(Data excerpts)
┄┄┄┄┄┄┄┄┄┄┄┄┄┄┄┄┄┄┄┄

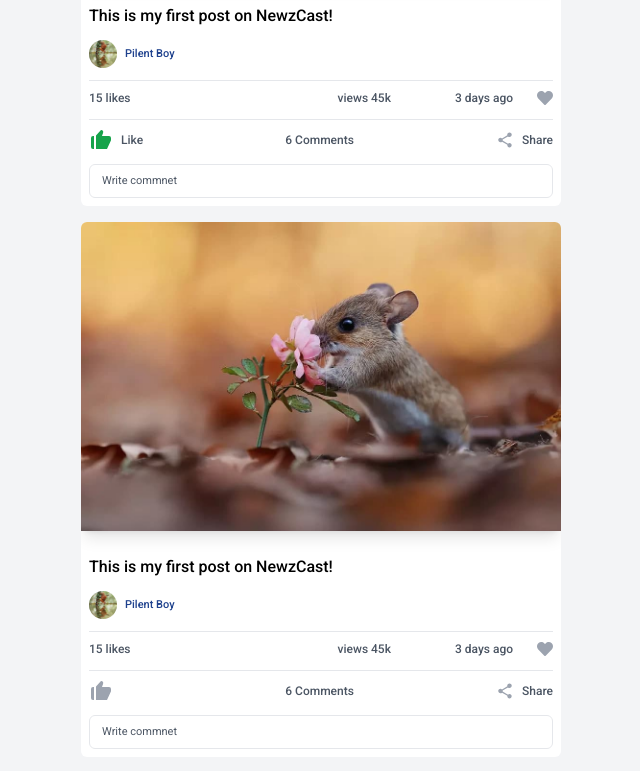
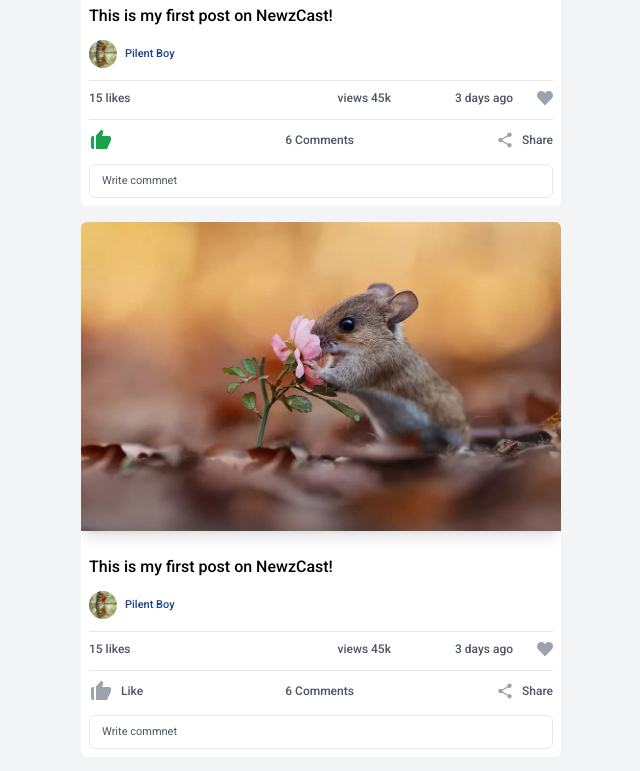
Before and after one commit to pilentboy/NewzCast, a React (Create React App) app: page /newzcast in a window 1280 px wide. Shown: the part 600-1371 px from the top of the page, without its empty margins (319-959 px from the left). Built offline with nearby package versions, Linux system fonts and the light colour scheme.

Commit message:
fix LikePost text issue

```diff
--- a/src/components/post/post_cart/LikePost.jsx
+++ b/src/components/post/post_cart/LikePost.jsx
@@ -6,13 +6,13 @@ function LikePost({ likedPost, handleLike }) {
 
     return (
         <button type='button' className='flex items-center text-gray-600 text-[12px] font-medium'
-            onClick={() => handleLike(e => !e) }
+            onClick={() => handleLike(e => !e)}
         >
 
             <BiSolidLike
                 className={`text-2xl mr-2 duration-200 ${!likedPost ? 'text-gray-400' : 'text-green-600 '} `}
             />
-            <span className={`${!likedPost ? 'invisible' : 'visible'}`}>
+            <span className={`${likedPost ? 'invisible' : 'visible'}`}>
                 Like
             </span>
         </button>)
```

┄┄┄┄┄┄┄┄┄┄┄┄┄┄┄┄┄┄┄┄

▸ AIM OF THE TASK:
In the lines above, spot each one that contains the word "components" and copy it.

▸ EXERCISE SOLUTION:
--- a/src/components/post/post_cart/LikePost.jsx
+++ b/src/components/post/post_cart/LikePost.jsx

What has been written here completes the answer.